While Annie's mother represents the dominant social order, her story of the fig and the snake evokes the magical realm of Antiguan folklore. The story almost gets Annie to confess, because Annie feels overcome with emotion when she envisions a black snake on her mother's head. The story reminds Annie of her Antiguan connection to her mother and of their need for joint unity to ward off such powerful figures as threatening black snakes. Furthermore, the story also contains a slight warning by Annie's mother, a woman who is more able to manipulate obeah, the local witchcraft, than her daughter. When Annie hears the treachery in her mother's tone, however, she refuses to tell her anything. Annie remembers that she and her mother are fighting a battle between the dominant and the rebellious class and she refuses to yield.

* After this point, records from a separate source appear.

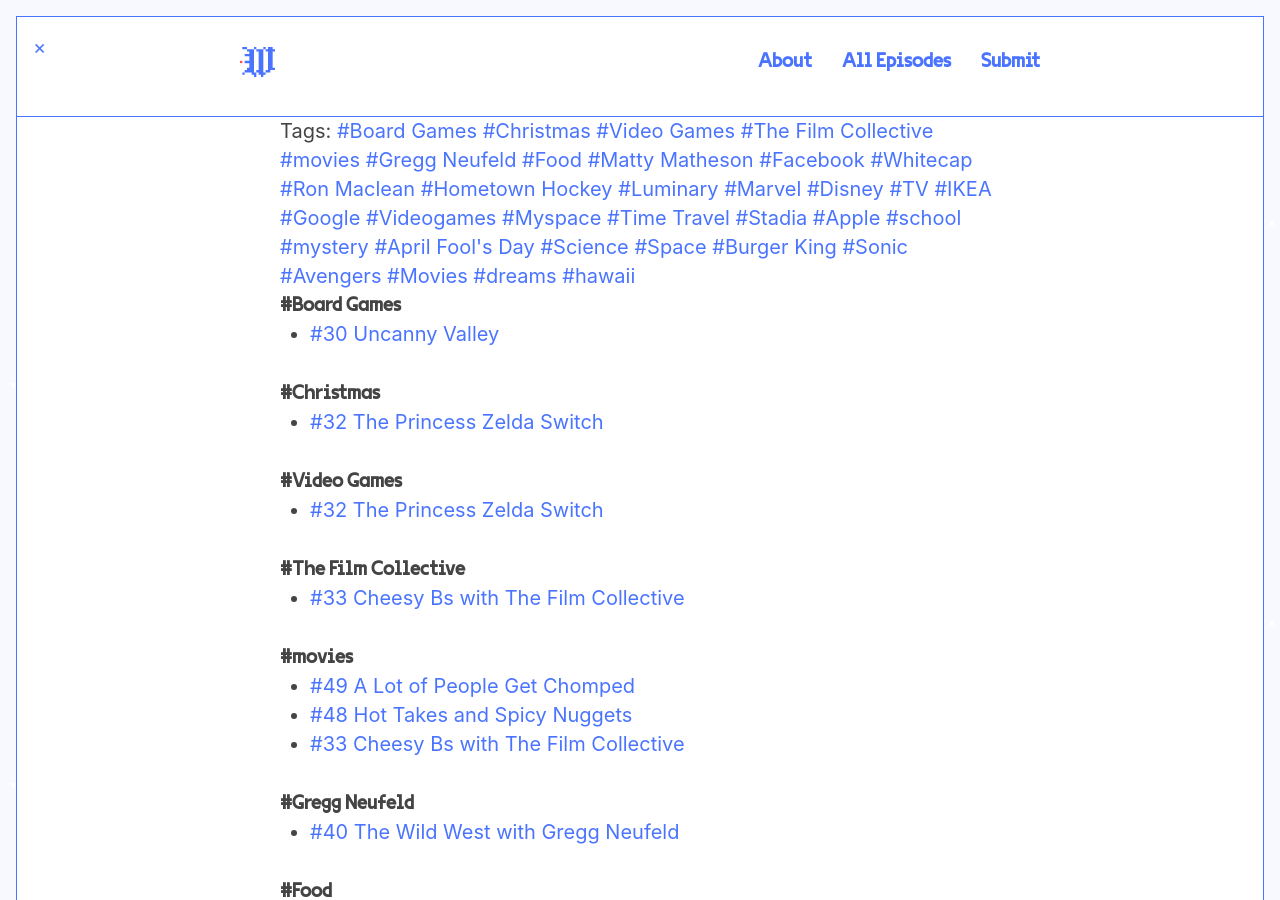
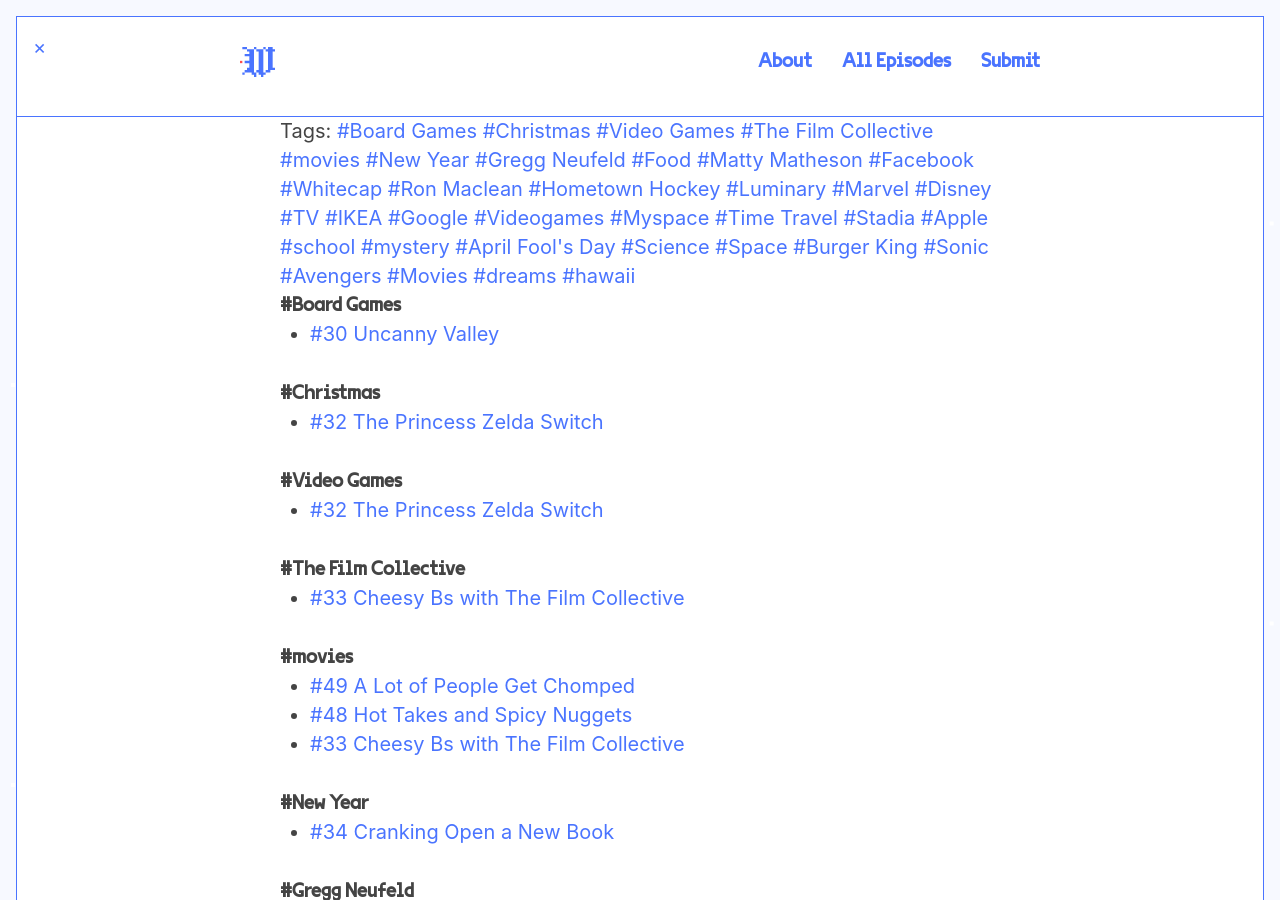
Before and after one commit to jondueck/whatevertown, a Jekyll site: the page built from tags.html, in a window 1280 px wide and 900 px high. Built offline with Jekyll 4.4.1, drawn with Linux system fonts in a browser that asks for light colours; some web fonts are replaced.

Commit message:
Updated S02e11

```diff
--- a/_posts/2019-01-16-s02e11.md
+++ b/_posts/2019-01-16-s02e11.md
@@ -2,16 +2,15 @@
 title: "#34 Cranking Open a New Book"
 date: 2019-01-16 16:00:00 -06:00
 permalink: "/episode/s02e11/"
+tags:
+- New Year
+author: Whatevertown
 season: 2
+episode_type: full
 episode: 34
-episode_type: full
-author: Whatevertown
 file: https://s3.ca-central-1.amazonaws.com/lodgment-remark-slipshod/s02e11.mp3
 file_itunes: https://s3.ca-central-1.amazonaws.com/lodgment-remark-slipshod/s02e11.m4a
 stitcher: 58233220
-soundcloud:
-googleplay:
-itunes:
 artwork: "/dist/artwork/artwork_default.jpg"
 summary: The boys are back to talk about the new year, resolutions, and catch up on
   some listener-submitted Woud You Rathers.
```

The form of this chapter continues in the episodic style that characterizes the others. The close of the chapter however, suggests that the sequences in it take place before many of the events in the previous chapter. At the very end, Annie mentions that she stops playing marbles because the Red Girl moved away and because she started to menstruate. Since the act of menstruation was already fully described in Chapter Three, it seems that the events of Chapter Four must have taken place before some of the events of Chapter Three. This lack of continuity in time highlights the fact that the novel has been constructed as a series of connected episodes that link together with Annie's powerful voice, but not necessarily as a tightly constructed novel would. As this discrepancy with times suggests, the sequences does not necessarily proceed in chronological time.